The removal of gold coins from Britain’s circulating coinage marked a significant moment in our history, and this makes the King George V half-sovereign highly sought after by collectors today. The London Mint Office have however managed to secure a limited number of these truly special gold coins, which you can find and own for yourself by visiting our King George V half-sovereign page.


War Debts

When the First World War began, the British Empire spanned a quarter of the globe, and the gold sovereign was the most important trading coin in the world. However, the Government needed gold to help pay off our war debts to the United States. They appealed for the public to do their patriotic duty and exchange their gold coins at the bank for paper banknotes of the same value. 

A morale-boosting poster issued by the Parliamentary War Savings Committee in 1915 displayed an image of the gold coin and proudly declared that 'The British Sovereign Will Win'. It invited people to ask at their nearest post office for details about investing in a war loan.

It can't have been an easy task for people to exchange their precious gold coins for printed pieces of paper. In 2017, a piano tuner in Shropshire discovered 633 sovereigns and 280 half sovereigns that had been carefully concealed under the keyboard of an instrument donated to a community college.  Its original owners, who had purchased the piano in 1983, had no idea they were there. The coins dated from 1847 to 1915, when the gold half sovereign was last struck in London. 


History in your Hands

Meanwhile, vast quantities of half sovereigns and sovereigns were shipped across the Atlantic and stored in Fort Knox until the 1930s, when the United States made the ownership of foreign coins illegal. The gold coins were then melted down into bars. Only those that had found their way into the hands of private collectors, hoarders, museums, and foreign bank vaults would have escaped the refinery. This makes King George V half-sovereigns that have survived to the present day against the odds even more collectable.

Furthermore, circulating half-sovereigns were always struck in significantly lower quantities than full sovereigns. The ratio of half-sovereign to sovereign production was about one in five, making the smaller coin significantly rarer. This makes King George V half-sovereigns particularly important for collectors, as they mark the end of gold coins in daily circulation in Britain. This was a significant turning point in British history socially, economically and numismatically.


For King and Country!
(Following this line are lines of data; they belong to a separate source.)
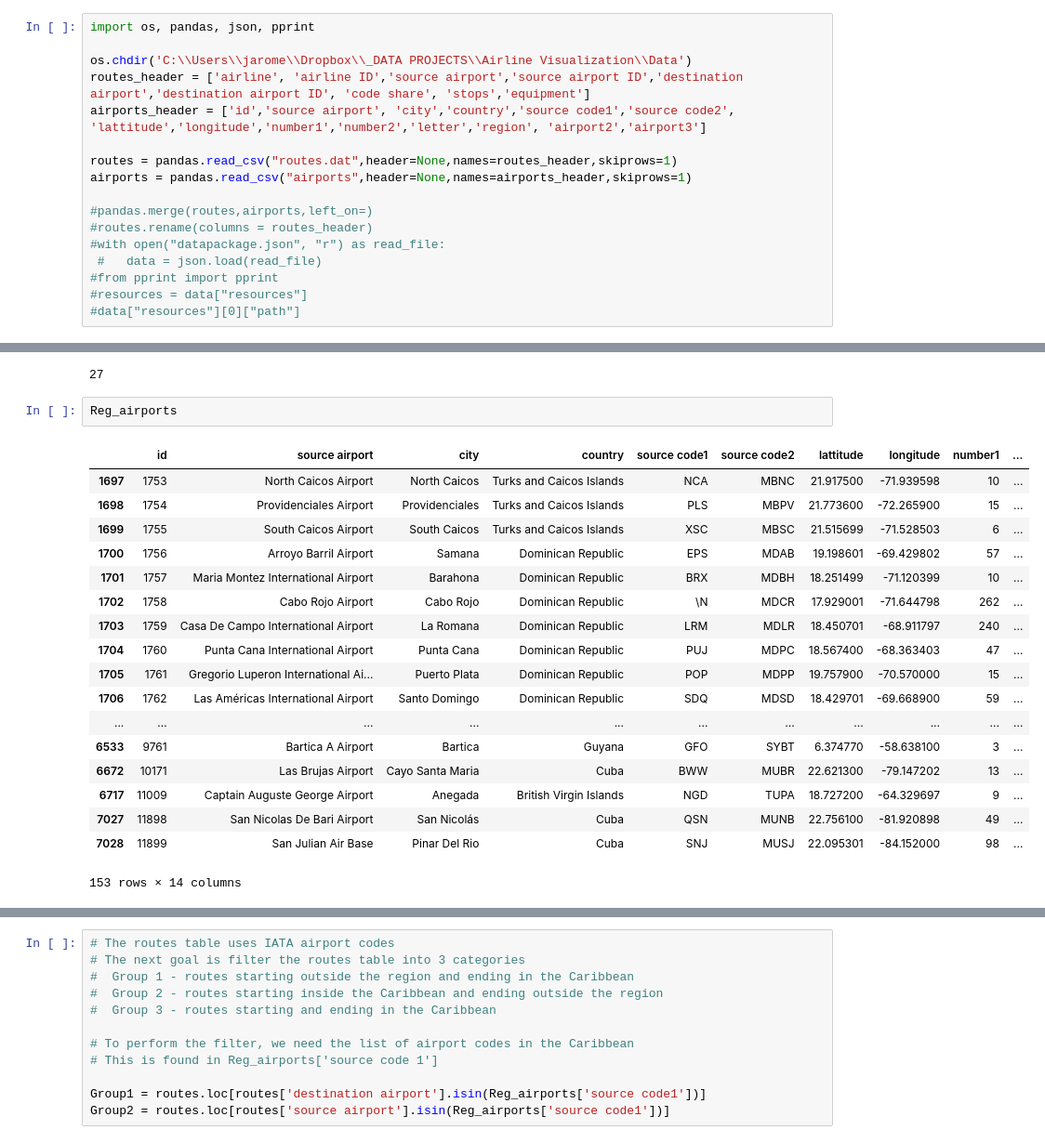
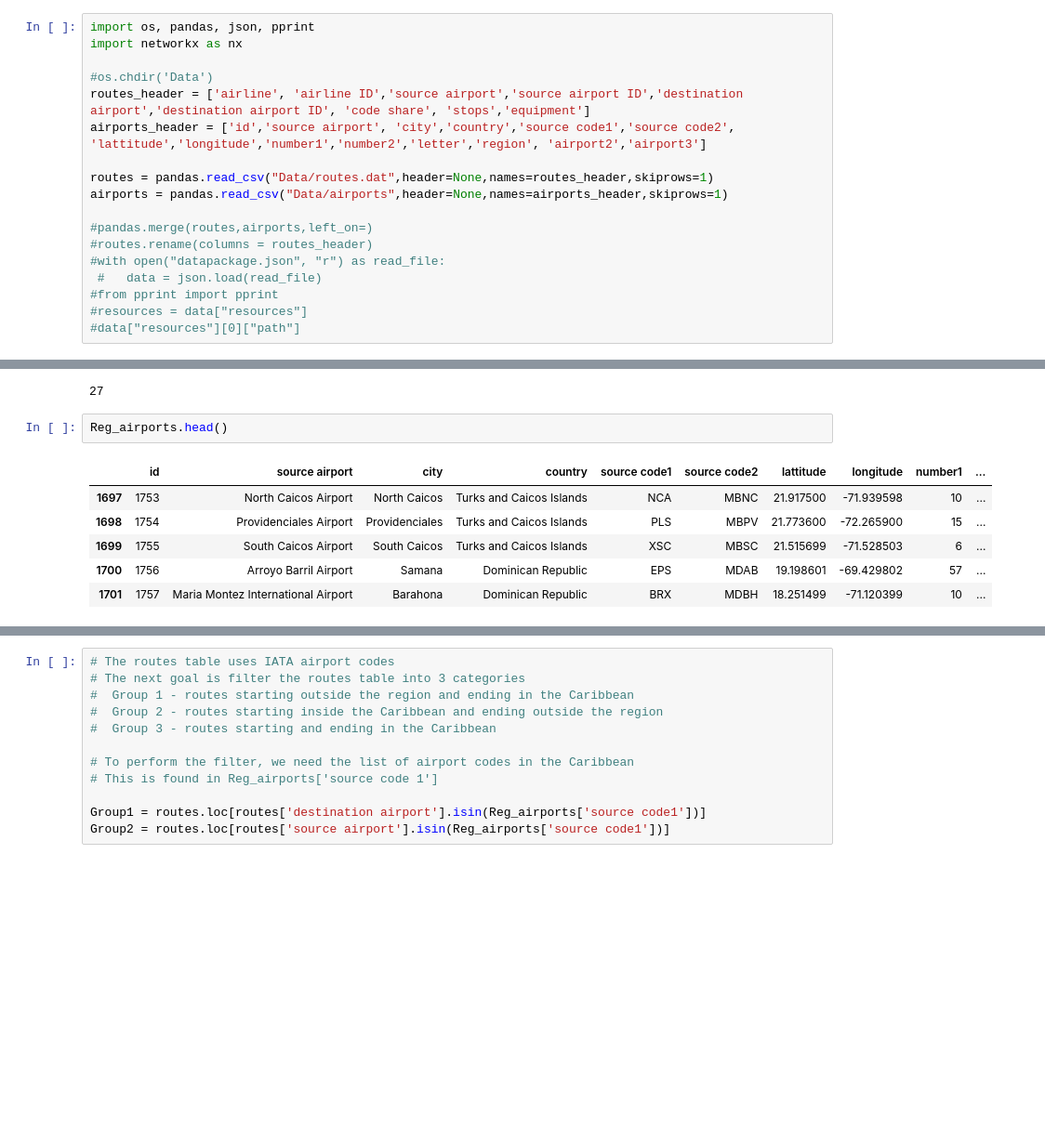
Before and after one commit to jsleslie/Airlines_visualization, a Jupyter notebook: Airlines.ipynb, the cells around one changed output, grey strips where cells are left out. Shown at 93% size. Cells and saved outputs as stored; diff of their text form; blank space fills up the shorter version.

```diff
--- a/Airlines.ipynb
+++ b/Airlines.ipynb
@@ -1,12 +1,13 @@
 # %%
 import os, pandas, json, pprint
+import networkx as nx
 
-os.chdir('C:\\Users\\jarome\\Dropbox\\_DATA PROJECTS\\Airline Visualization\\Data')
+#os.chdir('Data')
 routes_header = ['airline', 'airline ID','source airport','source airport ID','destination airport','destination airport ID', 'code share', 'stops','equipment']
 airports_header = ['id','source airport', 'city','country','source code1','source code2', 'lattitude','longitude','number1','number2','letter','region', 'airport2','airport3']
 
-routes = pandas.read_csv("routes.dat",header=None,names=routes_header,skiprows=1)
-airports = pandas.read_csv("airports",header=None,names=airports_header,skiprows=1)
+routes = pandas.read_csv("Data/routes.dat",header=None,names=routes_header,skiprows=1)
+airports = pandas.read_csv("Data/airports",header=None,names=airports_header,skiprows=1)
 
 #pandas.merge(routes,airports,left_on=)
 #routes.rename(columns = routes_header)
@@ -83,24 +84,12 @@ len(Caribbean)
 # %% [output]
 27
 # %%
-Reg_airports
+Reg_airports.head()
 # %% [output]
 |  | id | source airport | city | country | source code1 | source code2 | lattitude | longitude | number1 | ... |
 | 1697 | 1753 | North Caicos Airport | North Caicos | Turks and Caicos Islands | NCA | MBNC | 21.917500 | -71.939598 | 10 | ... |
 | 1698 | 1754 | Providenciales Airport | Providenciales | Turks and Caicos Islands | PLS | MBPV | 21.773600 | -72.265900 | 15 | ... |
 | 1699 | 1755 | South Caicos Airport | South Caicos | Turks and Caicos Islands | XSC | MBSC | 21.515699 | -71.528503 | 6 | ... |
 | 1700 | 1756 | Arroyo Barril Airport | Samana | Dominican Republic | EPS | MDAB | 19.198601 | -69.429802 | 57 | ... |
 | 1701 | 1757 | Maria Montez International Airport | Barahona | Dominican Republic | BRX | MDBH | 18.251499 | -71.120399 | 10 | ... |
-| 1702 | 1758 | Cabo Rojo Airport | Cabo Rojo | Dominican Republic | \N | MDCR | 17.929001 | -71.644798 | 262 | ... |
-| 1703 | 1759 | Casa De Campo International Airport | La Romana | Dominican Republic | LRM | MDLR | 18.450701 | -68.911797 | 240 | ... |
-| 1704 | 1760 | Punta Cana International Airport | Punta Cana | Dominican Republic | PUJ | MDPC | 18.567400 | -68.363403 | 47 | ... |
-| 1705 | 1761 | Gregorio Luperon International Ai... | Puerto Plata | Dominican Republic | POP | MDPP | 19.757900 | -70.570000 | 15 | ... |
-| 1706 | 1762 | Las Américas International Airport | Santo Domingo | Dominican Republic | SDQ | MDSD | 18.429701 | -69.668900 | 59 | ... |
-| ... | ... | ... | ... | ... | ... | ... | ... | ... | ... | ... |
-| 6533 | 9761 | Bartica A Airport | Bartica | Guyana | GFO | SYBT | 6.374770 | -58.638100 | 3 | ... |
-| 6672 | 10171 | Las Brujas Airport | Cayo Santa Maria | Cuba | BWW | MUBR | 22.621300 | -79.147202 | 13 | ... |
-| 6717 | 11009 | Captain Auguste George Airport | Anegada | British Virgin Islands | NGD | TUPA | 18.727200 | -64.329697 | 9 | ... |
-| 7027 | 11898 | San Nicolas De Bari Airport | San Nicolás | Cuba | QSN | MUNB | 22.756100 | -81.920898 | 49 | ... |
-| 7028 | 11899 | San Julian Air Base | Pinar Del Rio | Cuba | SNJ | MUSJ | 22.095301 | -84.152000 | 98 | ... |
-153 rows × 14 columns
 # %%
```
Also changed, not shown: parts of 14 cells of this notebook.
Grandfather to our current Queen, King George V, became a beacon of hope for many during the dark days of the First World War (1914-1918), embodying the expression 'For King and Country!'  The patriotic monarch wisely changed his family surname from Saxe-Coburg and Gotha to the more British sounding Windsor to distance himself from his warmongering cousin Kaiser Wilhelm II.

The King further cemented his reputation as a popular monarch by travelling widely throughout Britain and the Empire to bring the royal family closer to the public than ever before. He was also instrumental in setting up the annual Armistice Day to remember those who fell in the conflict and began the tradition of broadcasting a personal message to his subjects every Christmas, a tradition which has endured to the present day. 


An Important Discovery

The London Mint Office has recently secured a limited number of the last gold half-sovereigns to be struck for circulation during this momentous era. They were found in the gold reserves of a major European national bank, where they had been stored for over a century in a high-security vault. 

It was once common for central banks to hold their gold reserves in trusted foreign currencies, and British half sovereigns would have been an excellent choice at a time when the British Empire was the world's leading economic and military power.

The bank was in the process of converting its gold coinage into modern bars when the discovery came to light, and we are very pleased to have the opportunity to rescue them from the furnace and bring them home to Britain.

The reign of King George V marked a significant turning point in the history of Britain’s signature coins, sovereigns and half sovereigns. To find out how you can own your very own original strike King George V half-sovereign click here.